You can’t get a standard to happen unless a sufficent number of players in the market get on board. Say you wanted to introduce a new payment’s standard, like for example a stored value card to replace pocket change. You would need to get at least three groups to adopt it; the citizens would have to carry it, the stores would have to take it, and the equipment makers would have to manufacture all the gagets (cards, readers, etc.) to make it work. Writing the standard would be the easy part – unless of course all the players show up at the committee meetings.
All these players in the game tend to hang back; with the exception of the gaget freaks and the handful of people who want to bet their companies on getting first to this new market.
The whole assorted ways of convincing folks to climb on the bandwagon get used to solve this problem.
This is a social engineering problem. One of Cialdini‘s classic ways to tackle this kind of problem is to get the king to give the entire enterprise his blessing. (see also Aramis or the Love of Technology)
These days we don’t have a lot of kings. The liturature’s solution to this is found in the Wizard of OZ. There in the fraudulent Wizard is faced with the problem of how to give the tinman a heart. He announces he has something just as good. A philanthropic metal! We have market leaders!
“On June 11, Linda Dillman dropped a bomb on the retail industry. Wal-Mart Stores Inc.’s CIO announced that, as of January 2005, the world’s largest retailer would require its top 100 suppliers to put radio frequency identification (RFID) tags on all pallets and cases they ship to its distribution centers and stores. The news sent suppliers and competitors scrambling to learn about the wireless technology, which enables companies to identify and track items in the supply chain automatically.” – from Case Study: Wal-Mart’s Race for RFID at eWeek
So, one of the ways to try to build momenteum for your standard is to play the authority card. That comes in lots of flavors.
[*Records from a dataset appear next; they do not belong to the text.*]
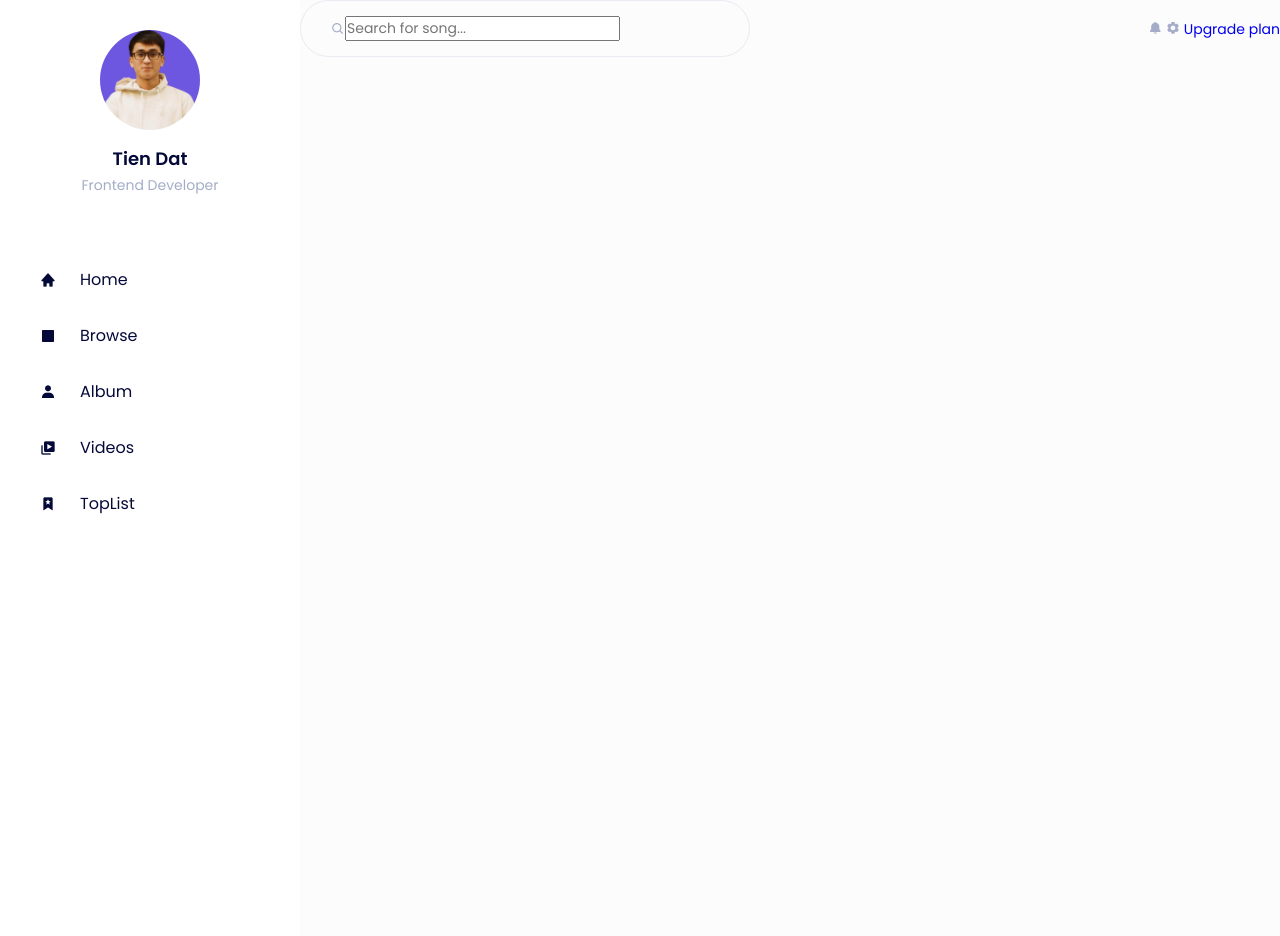
Repository: Datt21/music-webapp
Page: index.html
The author's editor kept a copy of each file at every save. The page is drawn from the files as they stood at one save, then again after the next save.
The browser window is 1280 px wide. The pictures show the whole page.
The style sheet was rebuilt from its Sass, Less or Tailwind sources for each picture, by a compiler version that may differ from the author's.

Above is the page before, as saved 2021-09-05 05:17:19.

After the next save:
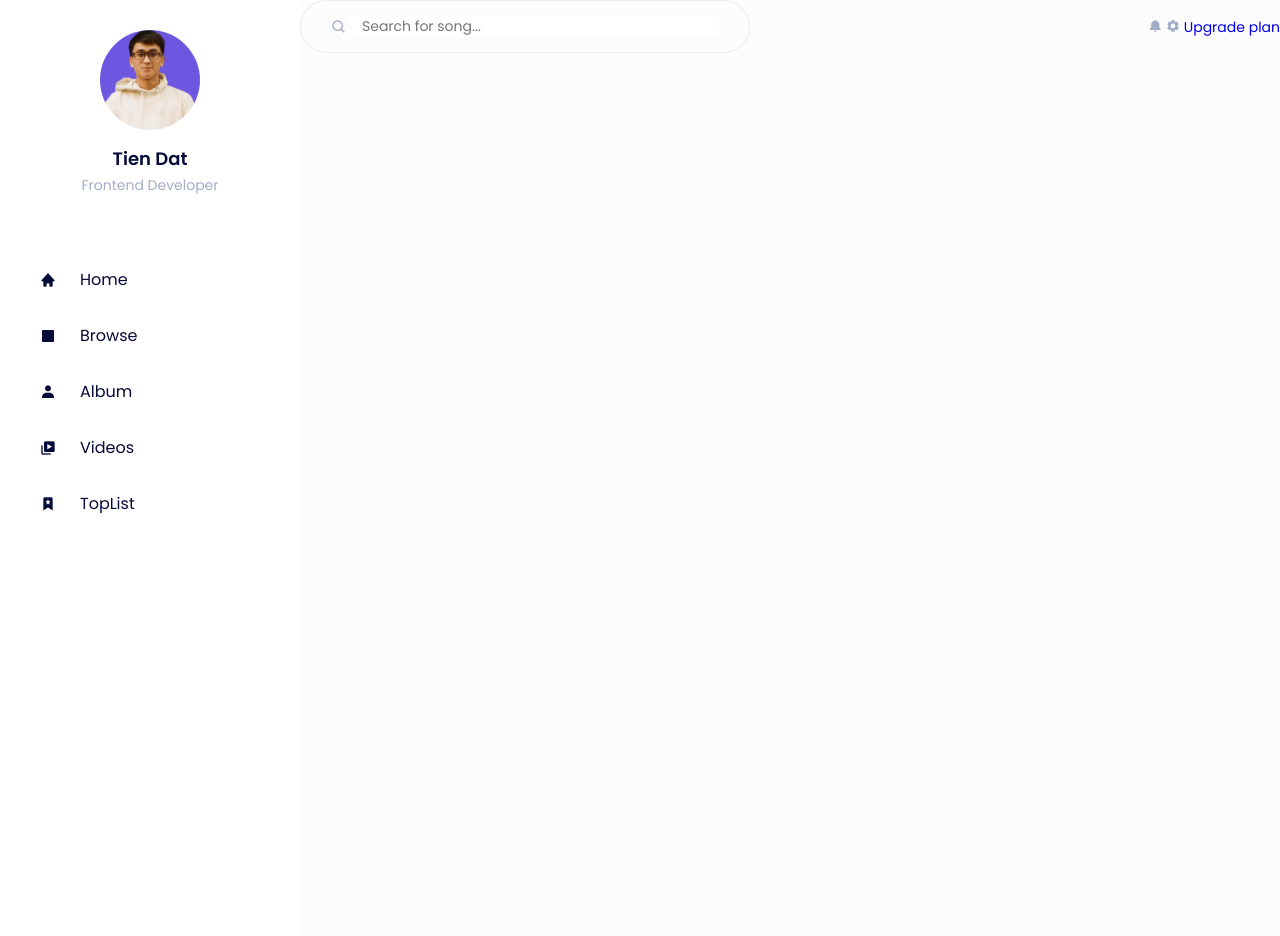
Saved 2 min 34 s later.
--- a/app.scss
+++ b/app.scss
@@ -126,4 +126,14 @@
     align-items: center;
     width: 100%;
     max-width: 450px;
+    &-icon {
+        flex: 1;
+        font-size: 16px;
+    }
+    &-input {
+        border: 0;
+        outline: none;
+        width: 100%;
+        padding: 0 15px;
+    }
 }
You can get the authorities to say encouraging things, bless your standard, recomend your standard, require your standard, set deadlines for your standard.
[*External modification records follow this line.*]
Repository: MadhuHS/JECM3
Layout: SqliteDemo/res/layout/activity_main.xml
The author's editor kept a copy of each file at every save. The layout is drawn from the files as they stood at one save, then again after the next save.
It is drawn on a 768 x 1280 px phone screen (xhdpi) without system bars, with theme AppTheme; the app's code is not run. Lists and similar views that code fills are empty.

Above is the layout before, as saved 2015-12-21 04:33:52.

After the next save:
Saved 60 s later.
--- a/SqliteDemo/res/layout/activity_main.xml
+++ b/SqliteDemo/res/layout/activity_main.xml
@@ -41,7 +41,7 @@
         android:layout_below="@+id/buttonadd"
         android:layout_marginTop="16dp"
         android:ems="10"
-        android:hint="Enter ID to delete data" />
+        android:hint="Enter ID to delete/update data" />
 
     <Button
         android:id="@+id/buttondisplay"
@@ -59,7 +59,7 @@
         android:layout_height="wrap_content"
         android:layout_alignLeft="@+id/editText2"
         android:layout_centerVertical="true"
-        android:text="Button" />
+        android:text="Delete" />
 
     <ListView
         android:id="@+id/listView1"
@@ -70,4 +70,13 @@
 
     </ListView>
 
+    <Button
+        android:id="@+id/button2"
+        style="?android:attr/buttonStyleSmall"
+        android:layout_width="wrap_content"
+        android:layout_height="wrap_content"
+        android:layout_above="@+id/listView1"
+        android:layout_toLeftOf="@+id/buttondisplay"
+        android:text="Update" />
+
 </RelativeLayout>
This is not just about the power of the authorities though. It is also about their reputation. If Walmart says nice things about RFID that blesses RFID with some modicum of Walmart’s reputation for running a highly efficent distribution channel. If they blow it it damages their reputation.
It not just about power and reputation. It’s also about agency. If the mayor endorses a plan to revise the zoning standards he is speaking on behalf of the constituencies that elected him. Inspite of agencies many tangled aspects, because the momenteum problem is all about getting the majority to adopt, this aspect of “appealing to authority” is actually quite attractive.
All of these appeals to authority can go bad, becoming dangerous and deceptive. If the mayor can’t deliver his base then his promise is hollow. Hollow promises are deadly for a political operative; if he misleads people he’s unlikely to survive the next election. If Wal-Mart forces their vendors to adopt a standard but the rest of the industry fails to get on the bandwagon then Wal-mart’s reputation is damaged and vendors put another thing on the list of reasons why they might want to find a way to get around Wal-mart’s strangle hold on the retail channel.
In vibrant markets and political spheres we have means of goverances that can correct misleading or abusive uses of authority. In failed markets or goverments these means may take long painful periods to operate.
One sign of a healthy market or goverment is that those who appear to have authority are much more tentative in using that authority to force the momenteum of the emerging standard. That tentative behavior is the symptom that there are checks and balances in place that temper their power. That tentative behavior signals that they know their status in the system is tenous. That tenous status makes their acts less forceful, less straight forward, more ambigous. That’s good, even if it makes them seem slippery, or political.